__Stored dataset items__

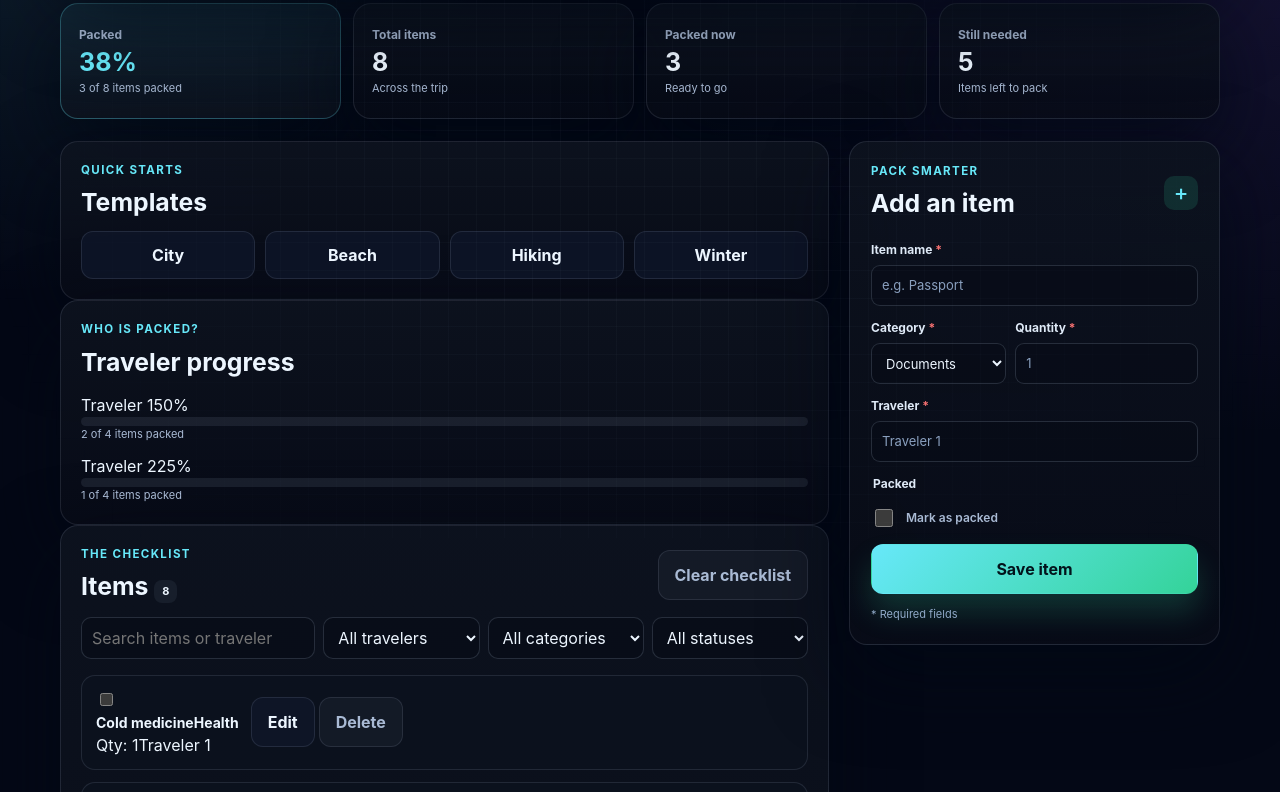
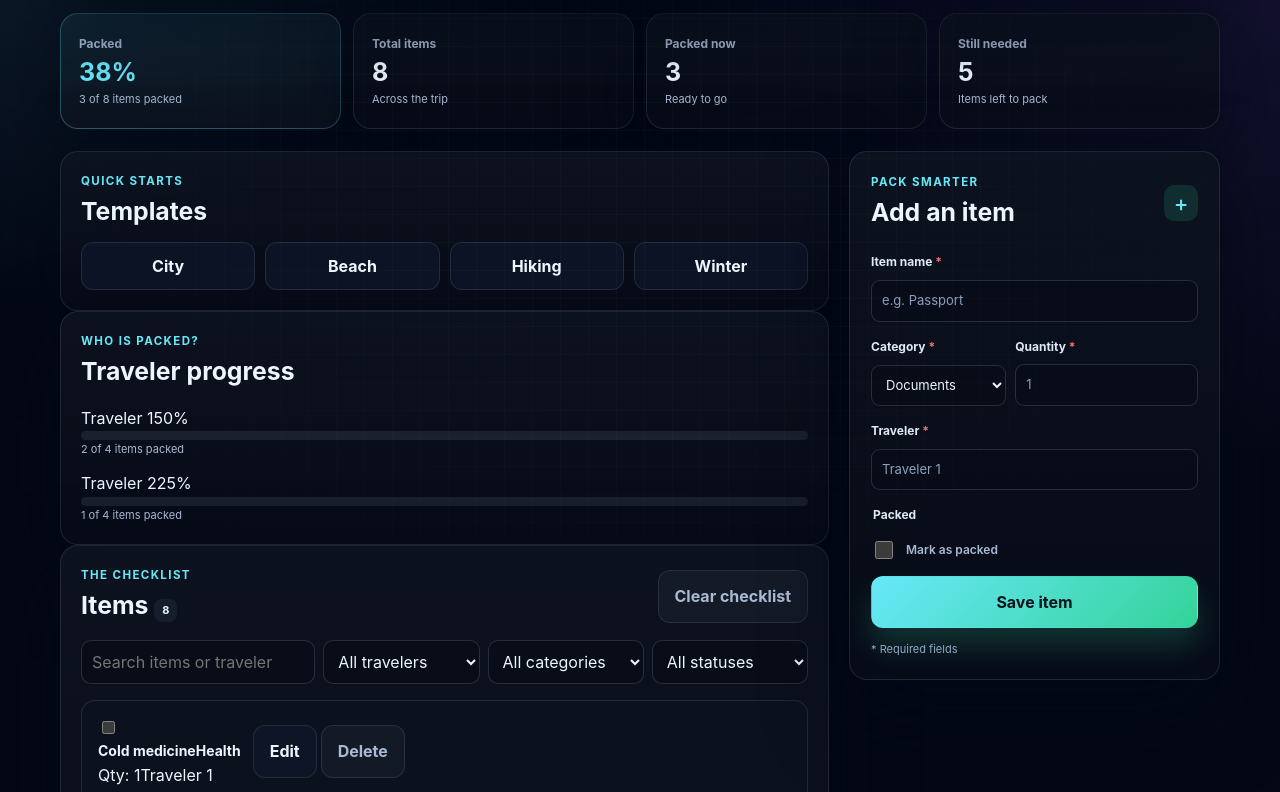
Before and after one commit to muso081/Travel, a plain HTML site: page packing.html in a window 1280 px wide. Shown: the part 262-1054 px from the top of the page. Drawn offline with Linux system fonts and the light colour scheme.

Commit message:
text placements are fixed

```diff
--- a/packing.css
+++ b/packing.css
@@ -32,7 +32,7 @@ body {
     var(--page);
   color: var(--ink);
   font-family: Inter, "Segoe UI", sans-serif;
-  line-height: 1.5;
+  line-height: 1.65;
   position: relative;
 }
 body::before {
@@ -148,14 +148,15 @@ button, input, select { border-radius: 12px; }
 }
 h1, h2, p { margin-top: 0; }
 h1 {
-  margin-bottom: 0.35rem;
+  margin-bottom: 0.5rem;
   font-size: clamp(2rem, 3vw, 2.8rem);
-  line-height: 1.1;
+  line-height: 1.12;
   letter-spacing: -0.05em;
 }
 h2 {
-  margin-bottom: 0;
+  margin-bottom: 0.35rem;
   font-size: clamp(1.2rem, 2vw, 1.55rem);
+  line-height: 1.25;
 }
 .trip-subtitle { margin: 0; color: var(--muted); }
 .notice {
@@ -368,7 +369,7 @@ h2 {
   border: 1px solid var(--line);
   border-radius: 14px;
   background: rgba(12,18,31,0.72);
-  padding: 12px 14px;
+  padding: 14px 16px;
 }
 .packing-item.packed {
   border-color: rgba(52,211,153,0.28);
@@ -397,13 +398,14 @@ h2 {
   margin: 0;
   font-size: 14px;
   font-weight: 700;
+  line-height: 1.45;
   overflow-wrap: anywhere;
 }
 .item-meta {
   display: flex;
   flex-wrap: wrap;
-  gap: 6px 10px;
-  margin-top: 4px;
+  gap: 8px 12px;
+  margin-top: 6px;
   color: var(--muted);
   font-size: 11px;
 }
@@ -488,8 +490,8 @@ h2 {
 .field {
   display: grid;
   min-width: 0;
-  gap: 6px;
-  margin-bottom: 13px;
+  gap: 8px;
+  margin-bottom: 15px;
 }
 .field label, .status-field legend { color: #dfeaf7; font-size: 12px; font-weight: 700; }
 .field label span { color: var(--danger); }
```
* * *
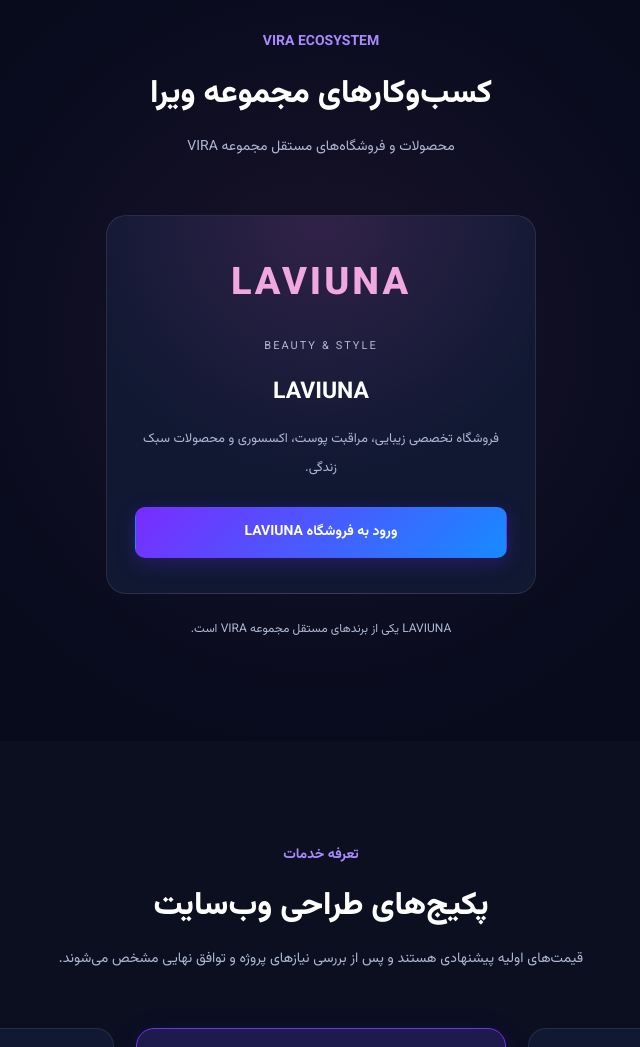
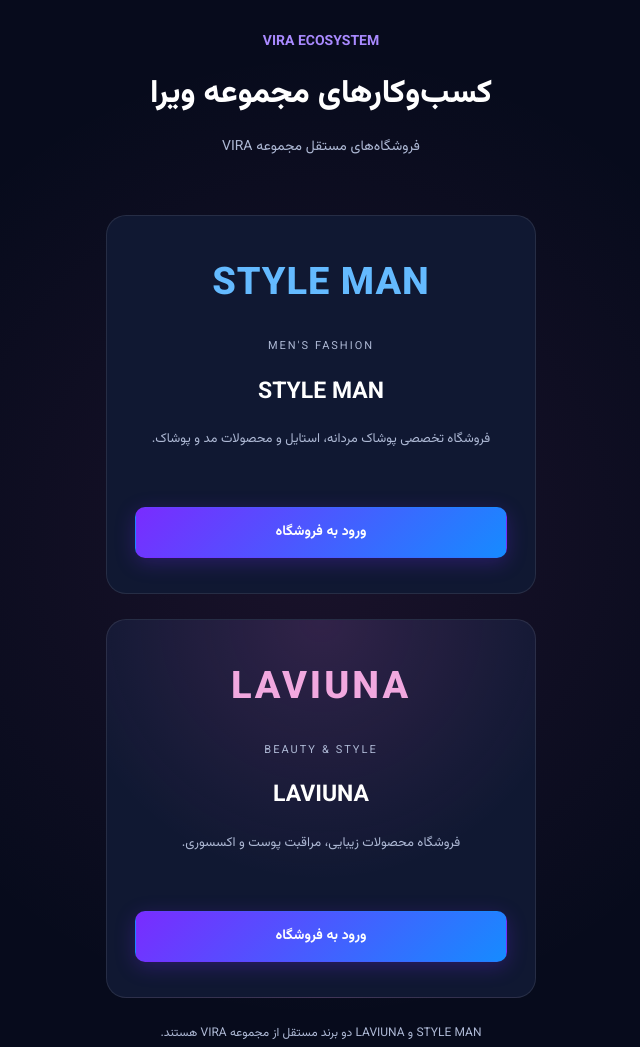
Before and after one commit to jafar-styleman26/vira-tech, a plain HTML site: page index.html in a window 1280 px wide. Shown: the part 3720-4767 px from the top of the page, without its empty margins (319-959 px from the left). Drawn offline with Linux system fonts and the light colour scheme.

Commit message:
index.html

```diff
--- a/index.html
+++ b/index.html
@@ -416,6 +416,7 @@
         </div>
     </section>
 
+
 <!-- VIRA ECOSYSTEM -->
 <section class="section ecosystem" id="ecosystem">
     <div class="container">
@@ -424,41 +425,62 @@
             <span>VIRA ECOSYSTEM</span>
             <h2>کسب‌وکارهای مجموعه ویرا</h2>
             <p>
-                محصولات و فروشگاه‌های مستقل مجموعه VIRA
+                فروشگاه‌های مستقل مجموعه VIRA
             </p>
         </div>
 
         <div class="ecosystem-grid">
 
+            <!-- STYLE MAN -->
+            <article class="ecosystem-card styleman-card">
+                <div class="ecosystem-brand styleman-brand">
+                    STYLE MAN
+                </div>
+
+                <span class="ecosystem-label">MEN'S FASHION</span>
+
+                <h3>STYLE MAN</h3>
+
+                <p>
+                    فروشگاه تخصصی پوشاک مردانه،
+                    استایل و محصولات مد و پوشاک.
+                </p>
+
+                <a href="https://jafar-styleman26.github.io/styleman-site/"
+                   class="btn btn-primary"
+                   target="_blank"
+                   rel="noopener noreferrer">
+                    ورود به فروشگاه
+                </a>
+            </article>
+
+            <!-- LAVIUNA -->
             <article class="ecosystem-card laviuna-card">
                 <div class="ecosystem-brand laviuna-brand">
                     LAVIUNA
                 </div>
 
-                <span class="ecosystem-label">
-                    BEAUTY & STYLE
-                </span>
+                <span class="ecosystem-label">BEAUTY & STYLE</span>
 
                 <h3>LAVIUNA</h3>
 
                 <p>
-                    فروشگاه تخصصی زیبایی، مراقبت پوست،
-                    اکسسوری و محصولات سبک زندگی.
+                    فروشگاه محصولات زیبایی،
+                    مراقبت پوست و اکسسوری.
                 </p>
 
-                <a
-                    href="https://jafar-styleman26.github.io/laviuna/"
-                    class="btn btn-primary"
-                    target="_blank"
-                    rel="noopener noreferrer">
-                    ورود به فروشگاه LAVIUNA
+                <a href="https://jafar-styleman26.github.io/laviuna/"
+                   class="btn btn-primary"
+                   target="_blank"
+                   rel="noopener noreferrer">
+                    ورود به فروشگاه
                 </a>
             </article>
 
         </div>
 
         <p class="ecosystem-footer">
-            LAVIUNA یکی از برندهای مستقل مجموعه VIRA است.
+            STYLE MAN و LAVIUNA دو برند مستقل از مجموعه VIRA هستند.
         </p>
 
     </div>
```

__Assignment__
Which lines in the data above contain "site"? Show each one.

__Solved problem__
Before and after one commit to muso081/Travel, a plain HTML site: page packing.html in a window 1280 px wide. Shown: the part 262-1054 px from the top of the page. Drawn offline with Linux system fonts and the light colour scheme.
Before and after one commit to jafar-styleman26/vira-tech, a plain HTML site: page index.html in a window 1280 px wide. Shown: the part 3720-4767 px from the top of the page, without its empty margins (319-959 px from the left). Drawn offline with Linux system fonts and the light colour scheme.
+                <a href="https://jafar-styleman26.github.io/styleman-site/"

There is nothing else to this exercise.